- _WORK TASK_:
Across the data below, count every line where the string "performPolynomialRegression" appears. Answer with the number alone.

[Records drawn from a dataset]

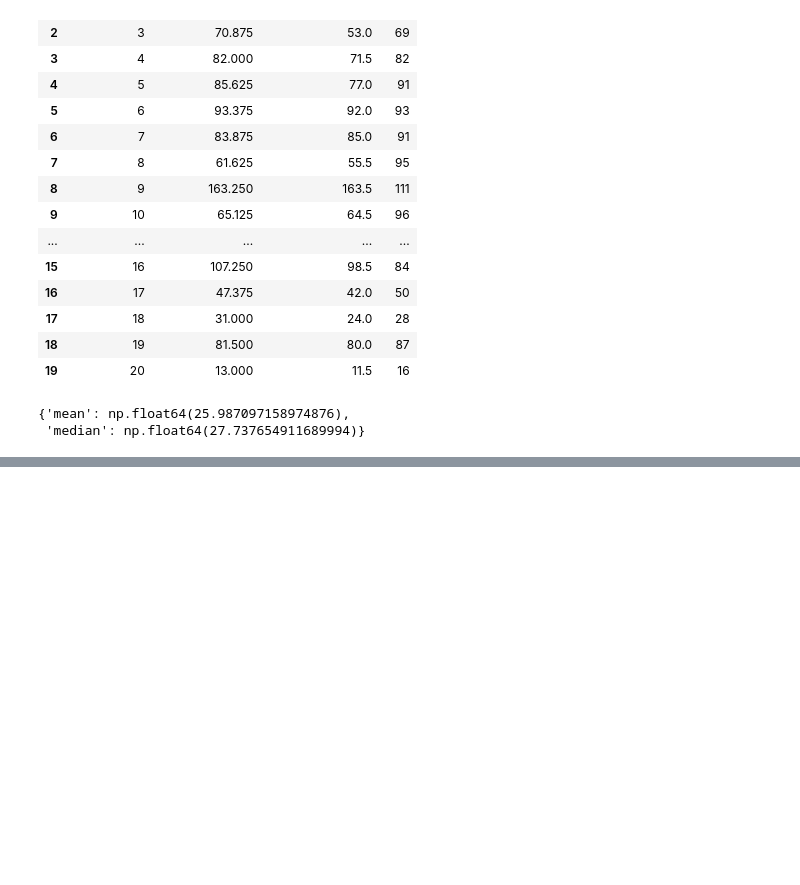
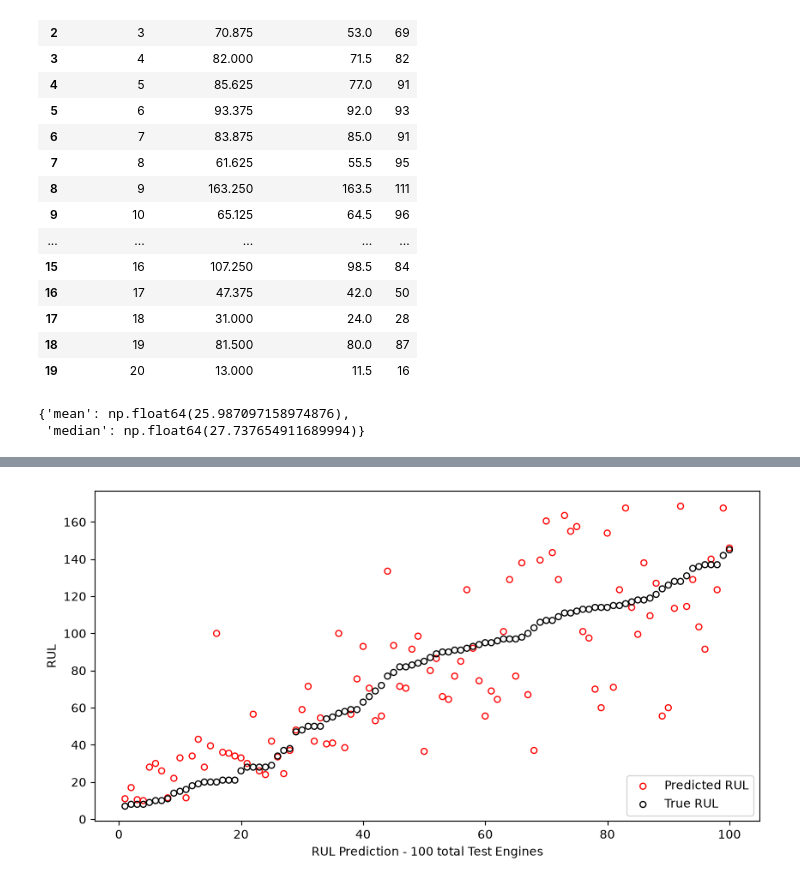
Before and after one commit to Lznkz/Project-MFPCA, a Jupyter notebook: real.ipynb, the cells around one changed output, grey strips where cells are left out. Saved outputs shown, nothing was run; the diff lists cells and outputs as text; code cells hidden in the pictures; blank space fills up the shorter version.

```diff
--- a/real.ipynb
+++ b/real.ipynb
@@ -222,0 +565,4 @@ KeyError: 'RUL_pred_upper'
+# %%
+plot1 = plot_rul_comparison(compare_df, pred_col=['RUL_pred_median'],true_col='RUL')
+# %% [output]
+[figure, added]
```
Also changed, not shown: parts of 31 cells of this notebook, 6 other files.
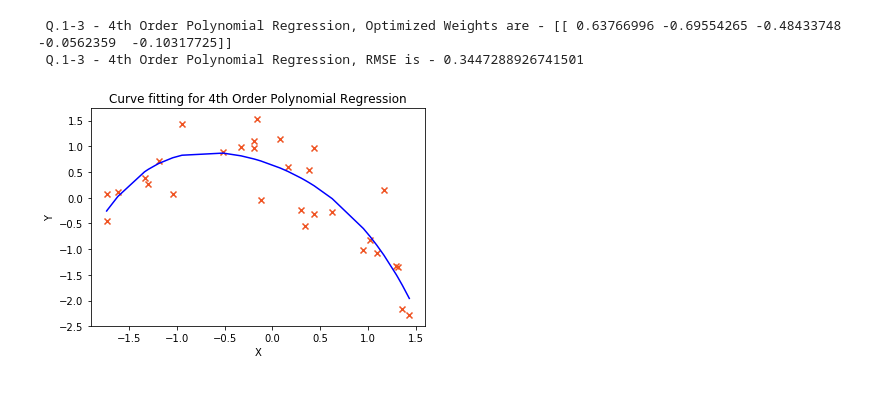
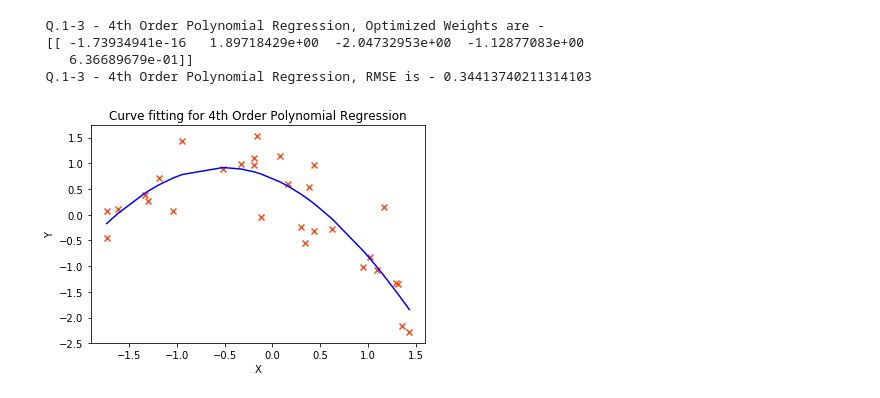
Before and after one commit to MeenakshiParyani/Polynomial-Regression, a Jupyter notebook: Polynomial-Regression.ipynb, the cells around one changed output. Cells and saved outputs as stored; diff of their text form; code cells hidden in the pictures.

```diff
--- a/Polynomial-Regression.ipynb
+++ b/Polynomial-Regression.ipynb
@@ -75,12 +90,14 @@ def generatePolynomialInput(df, order):
         df[i] = df['x']**i
     return df
 
-def performPolynomialRegression(X, Y, learning_rate, iters, order):
+def performPolynomialRegression(df, learning_rate, iters, order):
     beta = np.matrix(np.zeros(order+1))
-    normalized_df_poly = generatePolynomialInput(X, order)
+    #print(df.head())
+    normalized_df_poly = generatePolynomialInput(df, order)
     #print(normalized_df_poly.head())
-    XM = np.matrix(normalized_df_poly)
-    YM = np.matrix(Y)
+    X, Y = normalizeData(normalized_df_poly, True); # Normalize the data for proper scaling
+    XM = np.matrix(X.values)
+    YM = np.matrix(Y.values)
     Xcord = list(XM[:,1].flat)
     Ycord = list(YM[:,0].flat)
     beta, costs, rmse = gradientDescentUsingMatrix(XM, YM, beta, learning_rate, iters)
@@ -88,15 +105,9 @@ def performPolynomialRegression(X, Y, learning_rate, iters, order):
     drawPlot(Xcord, Ycord, y_pred, order);
     return beta, rmse
 
-# Normalize the data for proper scaling
-df = data1
-normalized_df=(df-df.mean())/df.std()
-normalized_df.insert(0,-1,1)# inserting ones column for beta0
-normalized_df = normalized_df.sort_values(by=['x']) # sort values for plotting sane graph
-X = normalized_df[[-1,'x']]
-Y = normalized_df[['y']]
 
-beta, rmse = performPolynomialRegression(X, Y, 0.09, 10000, 2)
-print(" Q.1-2 - 2nd Order Polynomial Regression, Optimized Weights are -", beta)
-print(" Q.1-2 - 2nd Order Polynomial Regression, RMSE is - " + str(rmse))
+df = data1;
+beta, rmse = performPolynomialRegression(df, 0.5, 10000, 2)
+print(" Q.1-2 - 2nd Order Polynomial Regression, Optimized Weights are -\n",beta)
+print(" Q.1-2 - 2nd Order Polynomial Regression, RMSE is - " + colored(str(rmse), 'green'))
 # %% [output]
@@ -106,18 +118,14 @@ print(" Q.1-2 - 2nd Order Polynomial Regression, RMSE is - " + str(rmse))
 # %%
 # Q.1-3 - 4th Order Polynomial Regression
 
 # Normalize the data for proper scaling
-df = data1
-normalized_df=(df-df.mean())/df.std()
-normalized_df.insert(0,-1,1)# inserting ones column for beta0
-normalized_df = normalized_df.sort_values(by=['x']) # sort values for plotting sane graph
-X = normalized_df[[-1,'x']]
-Y = normalized_df[['y']]
-
-beta, rmse = performPolynomialRegression(X, Y, 0.1, 10000, 4)
-print(" Q.1-3 - 4th Order Polynomial Regression, Optimized Weights are -", beta)
-print(" Q.1-3 - 4th Order Polynomial Regression, RMSE is - " + str(rmse))
+df = data1;
+beta, rmse = performPolynomialRegression(df, 0.5, 10000, 4)
+print(" Q.1-3 - 4th Order Polynomial Regression, Optimized Weights are -\n", beta)
+print(" Q.1-3 - 4th Order Polynomial Regression, RMSE is - " + colored(str(rmse), 'green'))
 # %% [output]
- Q.1-3 - 4th Order Polynomial Regression, Optimized Weights are - [[ 0.63766996 -0.69554265 -0.48433748 -0.0562359  -0.10317725]]
- Q.1-3 - 4th Order Polynomial Regression, RMSE is - 0.3447288926741501
+ Q.1-3 - 4th Order Polynomial Regression, Optimized Weights are -
+ [[ -1.73934941e-16   1.89718429e+00  -2.04732953e+00  -1.12877083e+00
+    6.36689679e-01]]
+ Q.1-3 - 4th Order Polynomial Regression, RMSE is - 0.34413740211314103
-[figure, old version]
+[figure, new version]
```
Also changed, not shown: parts of 4 cells of this notebook.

- _EXPECTED OUTPUT_:
7